• [Your objective] What lines in the material hold the string "info"? Copy out each of them.

• [Data shown]
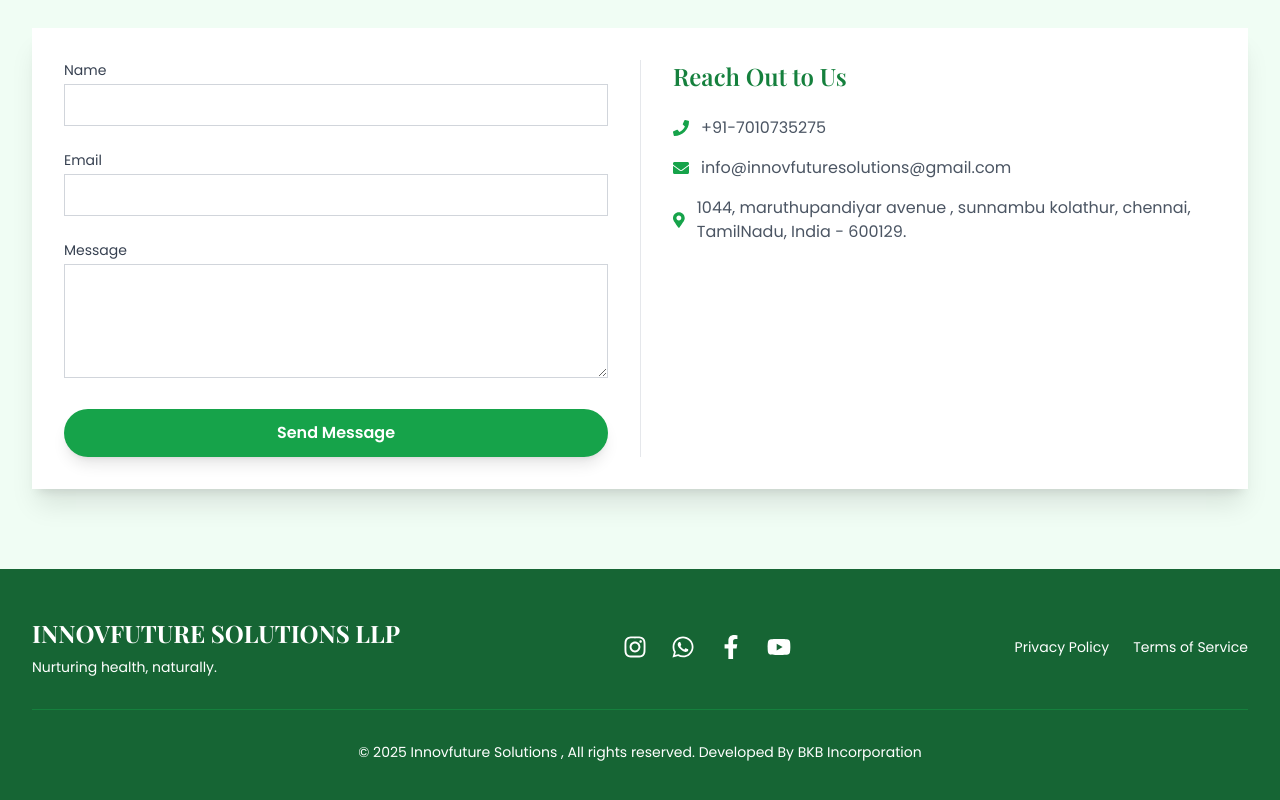
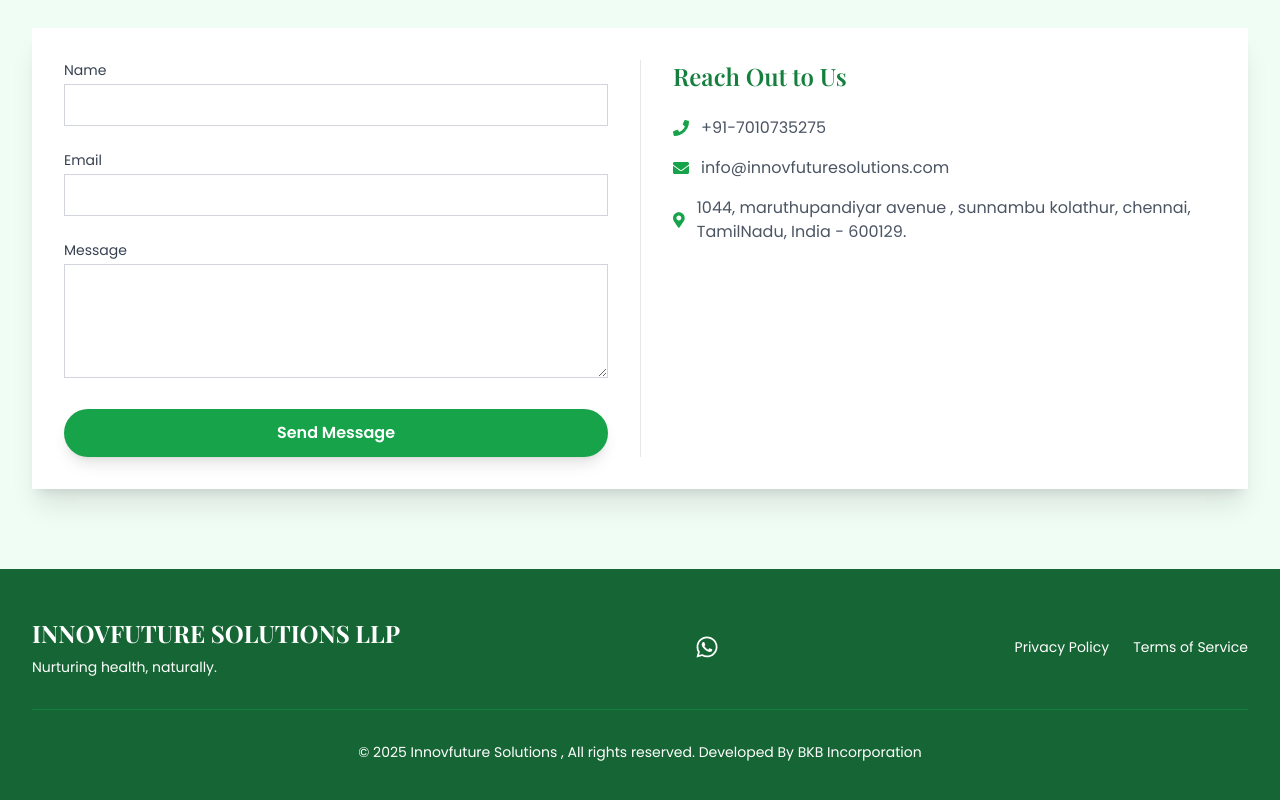
Before and after one commit to bharathkumar8056/InnovFuture, a Next.js app: page / in a window 1280 px wide. Shown: the part 2320-3120 px from the top of the page. Built offline with nearby package versions, Linux system fonts and the light colour scheme; a web font is replaced by a local one.

Commit message:
Update page.tsx

```diff
--- a/app/page.tsx
+++ b/app/page.tsx
@@ -325,7 +325,7 @@ export default function Home() {
                   </p>
                   <p className="flex items-center text-gray-600">
                     <FaEnvelope className="mr-3 text-green-600" />
-                    info@innovfuturesolutions@gmail.com
+                    info@innovfuturesolutions.com
                   </p>
                   <p className="flex items-center text-gray-600">
                     <FaMapMarkerAlt className="mr-3 text-green-600" />
@@ -346,18 +346,18 @@ export default function Home() {
               <p className="text-sm">Nurturing health, naturally.</p>
             </div>
             <div className="flex space-x-6 mb-4 md:mb-0">
-              <a href="#" className="hover:text-green-400 transition duration-300">
+{/*               <a href="#" className="hover:text-green-400 transition duration-300">
                 <FaInstagram size={24} />
-              </a>
-              <a href="#" className="hover:text-green-400 transition duration-300">
+              </a> */}
+              <a href="https://api.whatsapp.com/send/?phone=7010735275&text=Hello%2C+I%27m+interested+in+Innovfuture+Solutions+products%21&type=phone_number&app_absent=0" className="hover:text-green-400 transition duration-300" className="hover:text-green-400 transition duration-300">
                 <FaWhatsapp size={24} />
               </a>
-              <a href="#" className="hover:text-green-400 transition duration-300">
+{/*               <a href="#" className="hover:text-green-400 transition duration-300">
                 <FaFacebookF size={24} />
               </a>
               <a href="#" className="hover:text-green-400 transition duration-300">
                 <FaYoutube size={24} />
-              </a>
+              </a> */}
             </div>
             <div>
               <ul className="flex flex-col md:flex-row space-y-2 md:space-y-0 md:space-x-6 text-sm">
```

• [Expected answer]
-                    info@innovfuturesolutions@gmail.com
+                    info@innovfuturesolutions.com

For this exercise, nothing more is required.